Why, some are even decent blokes you can actually have a chat with.
Which brings me, in a roundabout sort of way, to Mitchell Starc, the Yorkshire and Australia fast bowler.
Now Starc, whom I had the pleasure of interviewing the other day, said something quite remarkable during the course of our conversation.
He volunteered the information that he signed for Yorkshire principally because he thought that was his best chance of playing in next year’s Ashes series.
Believe me, by contemporary standards, that was a sportsman being refreshingly honest.
For most overseas players in Starc’s situation would have droned on about how they had always wanted to play county cricket, and that representing Yorkshire was some sort of life-long ambition.
Instead, Starc had the integrity to say that his long-term objective was to play in the Ashes, as well as the wherewithal to speak for himself – unusual qualities for a young international cricketer.
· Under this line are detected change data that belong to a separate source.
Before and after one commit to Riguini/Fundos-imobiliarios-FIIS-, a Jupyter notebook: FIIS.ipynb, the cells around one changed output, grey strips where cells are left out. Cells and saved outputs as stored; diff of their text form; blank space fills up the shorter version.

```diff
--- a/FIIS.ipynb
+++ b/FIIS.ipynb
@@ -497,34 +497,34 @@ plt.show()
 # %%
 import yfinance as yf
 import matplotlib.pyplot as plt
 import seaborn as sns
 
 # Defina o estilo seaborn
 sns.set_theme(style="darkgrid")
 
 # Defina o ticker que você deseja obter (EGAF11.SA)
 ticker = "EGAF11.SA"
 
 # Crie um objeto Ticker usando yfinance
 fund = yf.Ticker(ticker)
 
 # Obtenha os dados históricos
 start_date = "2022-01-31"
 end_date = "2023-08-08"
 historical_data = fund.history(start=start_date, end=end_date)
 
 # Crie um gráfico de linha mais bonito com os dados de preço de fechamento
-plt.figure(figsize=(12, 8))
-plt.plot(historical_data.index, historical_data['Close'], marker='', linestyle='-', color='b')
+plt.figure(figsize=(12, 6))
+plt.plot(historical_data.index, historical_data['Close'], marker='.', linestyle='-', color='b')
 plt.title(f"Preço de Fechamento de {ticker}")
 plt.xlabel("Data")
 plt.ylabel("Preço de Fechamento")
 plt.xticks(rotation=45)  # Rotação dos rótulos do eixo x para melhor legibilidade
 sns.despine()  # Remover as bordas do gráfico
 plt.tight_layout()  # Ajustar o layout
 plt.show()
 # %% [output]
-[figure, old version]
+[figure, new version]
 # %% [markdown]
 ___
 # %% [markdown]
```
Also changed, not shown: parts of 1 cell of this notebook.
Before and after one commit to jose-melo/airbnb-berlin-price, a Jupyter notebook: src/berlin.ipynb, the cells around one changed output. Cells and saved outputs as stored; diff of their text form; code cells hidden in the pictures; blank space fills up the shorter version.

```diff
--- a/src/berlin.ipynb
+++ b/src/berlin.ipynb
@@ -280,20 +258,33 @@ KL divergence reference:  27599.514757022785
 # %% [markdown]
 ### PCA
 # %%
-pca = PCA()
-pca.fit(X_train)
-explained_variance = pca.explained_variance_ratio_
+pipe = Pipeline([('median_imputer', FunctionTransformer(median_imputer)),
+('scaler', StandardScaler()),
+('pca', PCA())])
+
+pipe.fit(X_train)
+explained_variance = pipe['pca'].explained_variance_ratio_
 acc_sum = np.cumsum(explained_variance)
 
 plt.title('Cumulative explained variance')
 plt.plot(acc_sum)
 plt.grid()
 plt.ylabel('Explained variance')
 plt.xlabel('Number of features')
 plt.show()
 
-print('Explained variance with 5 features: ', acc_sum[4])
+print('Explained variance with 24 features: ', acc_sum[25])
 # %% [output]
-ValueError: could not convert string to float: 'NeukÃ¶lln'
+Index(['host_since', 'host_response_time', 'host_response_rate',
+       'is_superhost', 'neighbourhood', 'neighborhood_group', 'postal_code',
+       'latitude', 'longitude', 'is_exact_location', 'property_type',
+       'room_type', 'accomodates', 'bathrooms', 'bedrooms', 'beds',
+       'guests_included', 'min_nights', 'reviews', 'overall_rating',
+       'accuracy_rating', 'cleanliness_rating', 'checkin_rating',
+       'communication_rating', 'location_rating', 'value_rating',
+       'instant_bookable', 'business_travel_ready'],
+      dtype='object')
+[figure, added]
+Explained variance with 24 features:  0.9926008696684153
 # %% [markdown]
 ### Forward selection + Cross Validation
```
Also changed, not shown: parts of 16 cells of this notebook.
“I just thought it (joining Yorkshire) was the best move for my development if I want to play in the Ashes next year,” said Starc.
“Originally, I was in the IPL auction, but my manager came to me with a few options to play county cricket, and obviously with the Ashes starting next year, and the chance to play in England, I thought it would be better for my development to play red-ball cricket.”
Quite right too.
However, perhaps Starc’s comments were not surprising in another way.
After all, he is Australian, and whereas many young English sportsmen with big futures have an arrogant air about them, it is rare to find that trait in Australians and South Africans; notwithstanding certain “English” South Africans who perhaps spring to mind.
Indeed, two of the nicest blokes you could wish to meet in cricket are Darren Lehmann and Jacques Rudolph.
Not only great batsmen but great chaps too – be it in their dealings with the media, supporters, or anyone they come across.